Such weak growth is unlikely to overcome the forces pushing inflation down. Output will remain well below its full potential next year, estimates the commission; all that idle capacity acts as a drag on prices. Unemployment across the euro area will stay stuck at a woefully high 12.2 percent, which will keep wages down. The strength of the euro will also exert a downward pull. It has been trading this week at $1.35, more than 5 percent higher than a year ago; on a trade-weighted basis it is 8 percent higher.
Very low inflation in the euro zone makes it much more difficult for uncompetitive countries, predominantly in southern Europe, to regain lost ground. Workers tend to resist nominal cuts in pay more fiercely than they do the subtler erosion of their income through inflation. If inflation in the countries with which the weak economies trade is high, they can improve their competitiveness simply by keeping their rate lower. That is in essence how Germany gained a big edge in the first decade of the euro.

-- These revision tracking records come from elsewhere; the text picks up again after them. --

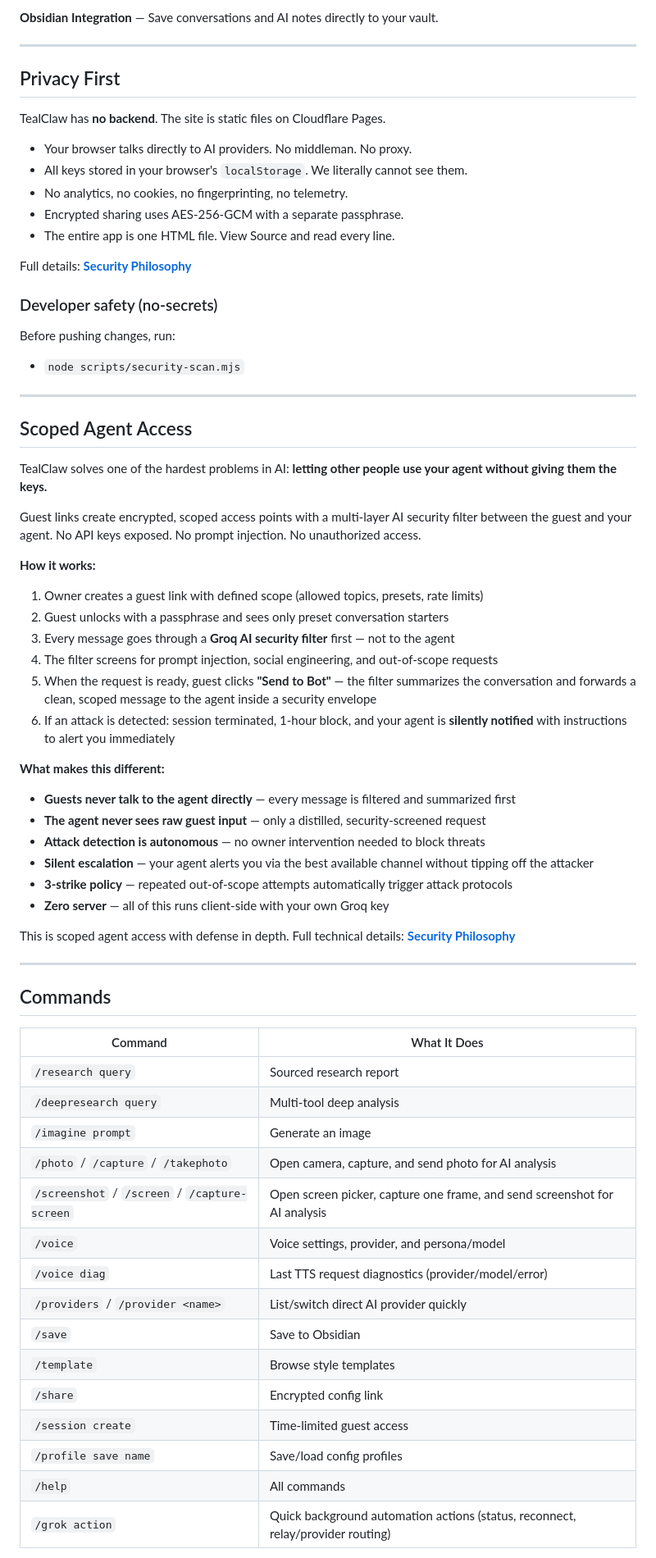
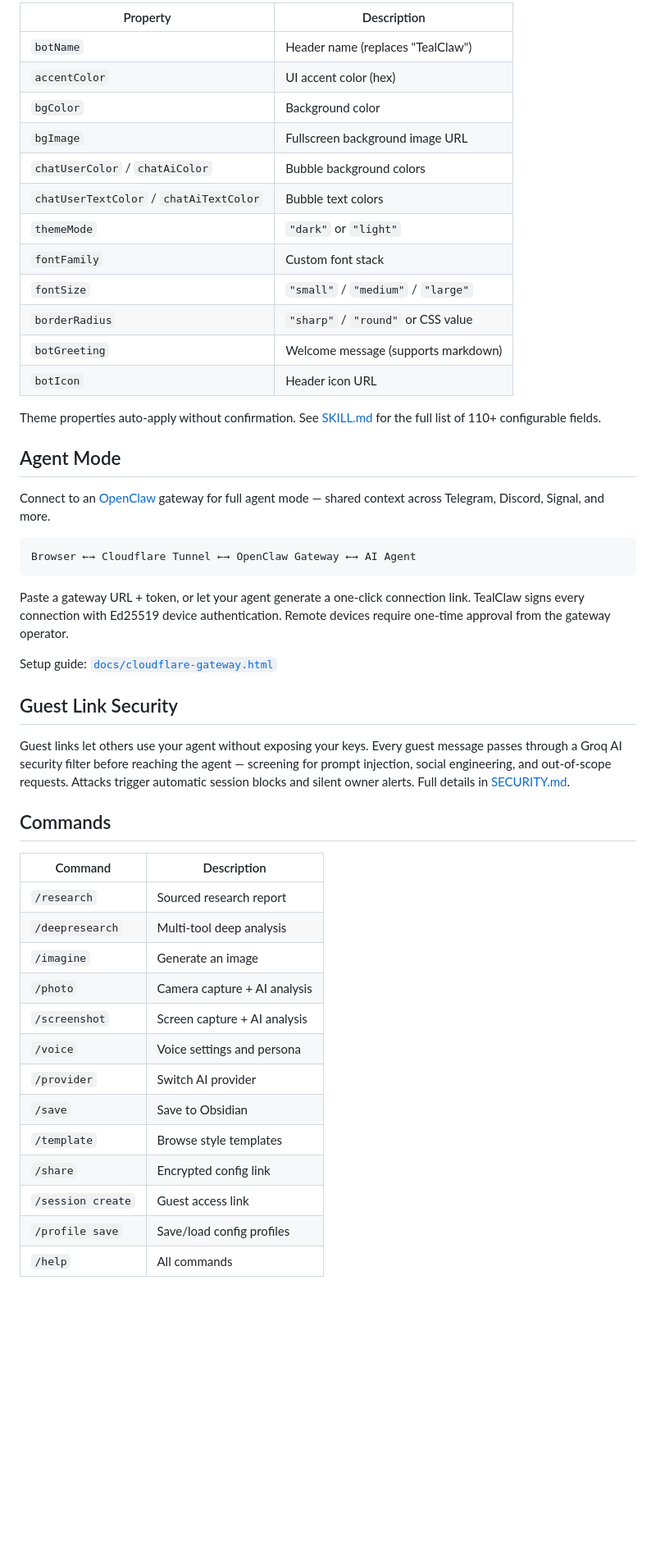
Before and after one commit to Snail3D/tealclaw, a Markdown page: README.md, the part around one of its changes. Shown at 82% size. GitHub-like rendering; blank space fills up the shorter version.

````diff
--- a/README.md
+++ b/README.md
@@ -40,71 +74,52 @@ That's it. One key gives you chat, voice, vision, image generation, and deep res
 
-**Obsidian Integration** — Save conversations and AI notes directly to your vault.
+| Property | Description |
+|---|---|
+| `botName` | Header name (replaces "TealClaw") |
+| `accentColor` | UI accent color (hex) |
+| `bgColor` | Background color |
+| `bgImage` | Fullscreen background image URL |
+| `chatUserColor` / `chatAiColor` | Bubble background colors |
+| `chatUserTextColor` / `chatAiTextColor` | Bubble text colors |
+| `themeMode` | `"dark"` or `"light"` |
+| `fontFamily` | Custom font stack |
+| `fontSize` | `"small"` / `"medium"` / `"large"` |
+| `borderRadius` | `"sharp"` / `"round"` or CSS value |
+| `botGreeting` | Welcome message (supports markdown) |
+| `botIcon` | Header icon URL |
 
----
+Theme properties auto-apply without confirmation. See [SKILL.md](SKILL.md) for the full list of 110+ configurable fields.
 
-## Privacy First
+## Agent Mode
 
-TealClaw has **no backend**. The site is static files on Cloudflare Pages.
+Connect to an [OpenClaw](https://github.com/openclaw/openclaw) gateway for full agent mode — shared context across Telegram, Discord, Signal, and more.
 
-- Your browser talks directly to AI providers. No middleman. No proxy.
-- All keys stored in your browser's `localStorage`. We literally cannot see them.
-- No analytics, no cookies, no fingerprinting, no telemetry.
-- Encrypted sharing uses AES-256-GCM with a separate passphrase.
-- The entire app is one HTML file. View Source and read every line.
+```
+Browser ←→ Cloudflare Tunnel ←→ OpenClaw Gateway ←→ AI Agent
+```
 
-Full details: **[Security Philosophy](SECURITY.md)**
+Paste a gateway URL + token, or let your agent generate a one-click connection link. TealClaw signs every connection with Ed25519 device authentication. Remote devices require one-time approval from the gateway operator.
 
-### Developer safety (no-secrets)
-Before pushing changes, run:
-- `node scripts/security-scan.mjs`
+Setup guide: [`docs/cloudflare-gateway.html`](docs/cloudflare-gateway.html)
 
----
+## Guest Link Security
 
-## Scoped Agent Access
-
-TealClaw solves one of the hardest problems in AI: **letting other people use your agent without giving them the keys.**
-
-Guest links create encrypted, scoped access points with a multi-layer AI security filter between the guest and your agent. No API keys exposed. No prompt injection. No unauthorized access.
-
-**How it works:**
-
-1. Owner creates a guest link with defined scope (allowed topics, presets, rate limits)
-2. Guest unlocks with a passphrase and sees only preset conversation starters
-3. Every message goes through a **Groq AI security filter** first — not to the agent
-4. The filter screens for prompt injection, social engineering, and out-of-scope requests
-5. When the request is ready, guest clicks **"Send to Bot"** — the filter summarizes the conversation and forwards a clean, scoped message to the agent inside a security envelope
-6. If an attack is detected: session terminated, 1-hour block, and your agent is **silently notified** with instructions to alert you immediately
-
-**What makes this different:**
-
-- **Guests never talk to the agent directly** — every message is filtered and summarized first
-- **The agent never sees raw guest input** — only a distilled, security-screened request
-- **Attack detection is autonomous** — no owner intervention needed to block threats
-- **Silent escalation** — your agent alerts you via the best available channel without tipping off the attacker
-- **3-strike policy** — repeated out-of-scope attempts automatically trigger attack protocols
-- **Zero server** — all of this runs client-side with your own Groq key
-
-This is scoped agent access with defense in depth. Full technical details: **[Security Philosophy](SECURITY.md#guest-link-security-filter)**
-
----
+Guest links let others use your agent without exposing your keys. Every guest message passes through a Groq AI security filter before reaching the agent — screening for prompt injection, social engineering, and out-of-scope requests. Attacks trigger automatic session blocks and silent owner alerts. Full details in [SECURITY.md](SECURITY.md#guest-link-security-filter).
 
 ## Commands
 
-| Command | What It Does |
-|---------|-------------|
-| `/research query` | Sourced research report |
-| `/deepresearch query` | Multi-tool deep analysis |
-| `/imagine prompt` | Generate an image |
-| `/photo` / `/capture` / `/takephoto` | Open camera, capture, and send photo for AI analysis |
-| `/screenshot` / `/screen` / `/capture-screen` | Open screen picker, capture one frame, and send screenshot for AI analysis |
-| `/voice` | Voice settings, provider, and persona/model |
-| `/voice diag` | Last TTS request diagnostics (provider/model/error) |
-| `/providers` / `/provider <name>` | List/switch direct AI provider quickly |
+| Command | Description |
+|---|---|
+| `/research` | Sourced research report |
+| `/deepresearch` | Multi-tool deep analysis |
+| `/imagine` | Generate an image |
+| `/photo` | Camera capture + AI analysis |
+| `/screenshot` | Screen capture + AI analysis |
+| `/voice` | Voice settings and persona |
+| `/provider` | Switch AI provider |
 | `/save` | Save to Obsidian |
 | `/template` | Browse style templates |
 | `/share` | Encrypted config link |
-| `/session create` | Time-limited guest access |
-| `/profile save name` | Save/load config profiles |
+| `/session create` | Guest access link |
+| `/profile save` | Save/load config profiles |
 | `/help` | All commands |
-| `/grok action` | Quick background automation actions (status, reconnect, relay/provider routing) |
 
````
Also changed, not shown: other parts of README.md (+61 -70 lines).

But with overall inflation so low, peripheral countries must instead adjust through outright deflation or something close to it, meaning a freeze or absolute cuts in wages. Already, in September, when euro-wide inflation was 1.1 percent, prices were falling by 1 percent in Greece. They were flat in Ireland and rising by just 0.3 percent in Portugal.
A sustained period of deflation would be particularly hard on the euro zone’s periphery, weighed down by debt. Cyprus, Ireland, Portugal and Spain have high public and private debt; Greece and Italy have high public debt. When prices are falling, debt, which is fixed in nominal terms, becomes more onerous in real terms. Higher inflation, in contrast, makes escaping heavy debt much less burdensome.
Central banks have had to move beyond past orthodoxies in order to coax a modest recovery from the ruins of the financial crisis. Now, to avoid the blight of stagnating or falling prices, they may have to venture still further into unconventional territory.
© The Economist Newspaper Limited, London (November 9, 2013)